The athletics department reported a $18.9 million deficit for the 2019 fiscal year, according to information obtained by Jon Wilner of The Mercury News. UCLA could’ve avoided paying the buyout if they kept Kelly employed through Jan. 15, the final day of his fourth year. Kelly’s fifth year didn’t include a buyout.
“This new contract represents the commitment, stability and investment needed to continue the upward trajectory of our football program,” UCLA Athletic Director Martin Jarmond said in a statement. “Since joining UCLA, our football team’s winning percentage has increased every year, including increased momentum in recruiting and strategic use of the transfer portal.”
The extension comes as a vote of confidence in a coach who went 16-25 in his first four seasons. The decision to keep Kelly offers some stability for the program.
Kelly will have to get to work replacing three key assistants: offensive coordinator Justin Frye, who left for Ohio State to become its associate head coach for offense and offensive line coach; special teams coordinator Derek Sage, who left to become Nevada’s offensive coordinator; and defensive coordinator Jerry Azzinaro, who has reportedly resigned.
Aside from the new openings on the coaching staff, roster management will be a top priority this offseason and something Kelly had talked about in late November.
Most of the Bruins’ draft-eligible players have made their future intentions clear while 12 other players have already left the program for the transfer portal.
Ten high school seniors signed during the early signing period. Kelly has stated he’ll consider exploring the transfer portal to use any remaining scholarships.
UCLA had used the transfer portal to its advantage over the past two years, bringing in quarterback Ethan Garbers (Washington), running back Zach Charbonnet (Michigan) and defensive back Qwuantrezz Knight (Kent State).
In December, the Bruins looked to have already landed a big commitment from highly touted quarterback Dillon Gabriel, who transferred out of Central Florida, but it was short lived. Gabriel flipped his commitment to Oklahoma, but on Monday UCLA’s four-year starting quarterback, Dorian Thompson-Robinson, announced he was returning for his final year of eligibility.
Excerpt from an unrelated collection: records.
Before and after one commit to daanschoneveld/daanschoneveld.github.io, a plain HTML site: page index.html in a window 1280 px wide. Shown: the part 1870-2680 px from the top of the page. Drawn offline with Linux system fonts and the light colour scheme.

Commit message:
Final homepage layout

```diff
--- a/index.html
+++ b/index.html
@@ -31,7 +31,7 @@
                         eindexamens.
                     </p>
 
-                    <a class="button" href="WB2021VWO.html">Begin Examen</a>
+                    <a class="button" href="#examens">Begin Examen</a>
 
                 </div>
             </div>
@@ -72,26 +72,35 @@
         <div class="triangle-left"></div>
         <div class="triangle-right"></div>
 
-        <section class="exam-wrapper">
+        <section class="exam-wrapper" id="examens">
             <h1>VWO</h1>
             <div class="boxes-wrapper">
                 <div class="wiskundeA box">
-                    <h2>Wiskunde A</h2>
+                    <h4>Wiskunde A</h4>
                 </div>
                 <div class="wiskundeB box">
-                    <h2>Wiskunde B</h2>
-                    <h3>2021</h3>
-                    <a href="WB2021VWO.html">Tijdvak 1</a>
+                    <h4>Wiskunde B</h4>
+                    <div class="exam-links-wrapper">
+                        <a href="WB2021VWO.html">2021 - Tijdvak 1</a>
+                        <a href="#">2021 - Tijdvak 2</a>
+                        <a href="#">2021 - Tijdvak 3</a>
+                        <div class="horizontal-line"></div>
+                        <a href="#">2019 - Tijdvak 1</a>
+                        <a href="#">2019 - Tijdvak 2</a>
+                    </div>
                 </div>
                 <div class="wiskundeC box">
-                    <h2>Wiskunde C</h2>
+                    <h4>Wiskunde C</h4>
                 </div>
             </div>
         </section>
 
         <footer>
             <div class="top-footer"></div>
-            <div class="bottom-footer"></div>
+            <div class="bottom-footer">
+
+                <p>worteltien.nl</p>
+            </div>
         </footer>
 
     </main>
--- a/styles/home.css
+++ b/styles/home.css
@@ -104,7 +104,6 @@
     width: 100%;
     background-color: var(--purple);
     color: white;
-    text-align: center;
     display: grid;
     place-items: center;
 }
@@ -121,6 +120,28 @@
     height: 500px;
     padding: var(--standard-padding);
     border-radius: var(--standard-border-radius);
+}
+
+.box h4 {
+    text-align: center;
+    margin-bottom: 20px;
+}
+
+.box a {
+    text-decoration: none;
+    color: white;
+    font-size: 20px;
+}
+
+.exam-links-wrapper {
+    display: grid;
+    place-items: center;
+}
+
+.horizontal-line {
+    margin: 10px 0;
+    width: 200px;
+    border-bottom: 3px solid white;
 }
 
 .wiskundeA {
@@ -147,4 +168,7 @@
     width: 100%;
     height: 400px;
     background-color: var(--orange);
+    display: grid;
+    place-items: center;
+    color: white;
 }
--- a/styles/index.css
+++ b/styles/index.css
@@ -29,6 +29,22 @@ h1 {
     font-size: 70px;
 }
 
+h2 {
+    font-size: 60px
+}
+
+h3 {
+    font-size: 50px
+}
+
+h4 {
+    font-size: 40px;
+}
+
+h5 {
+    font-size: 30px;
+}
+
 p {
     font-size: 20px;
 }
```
On Friday, Charbonnet joined Thompson-Robinson in saying he was staying for his senior season.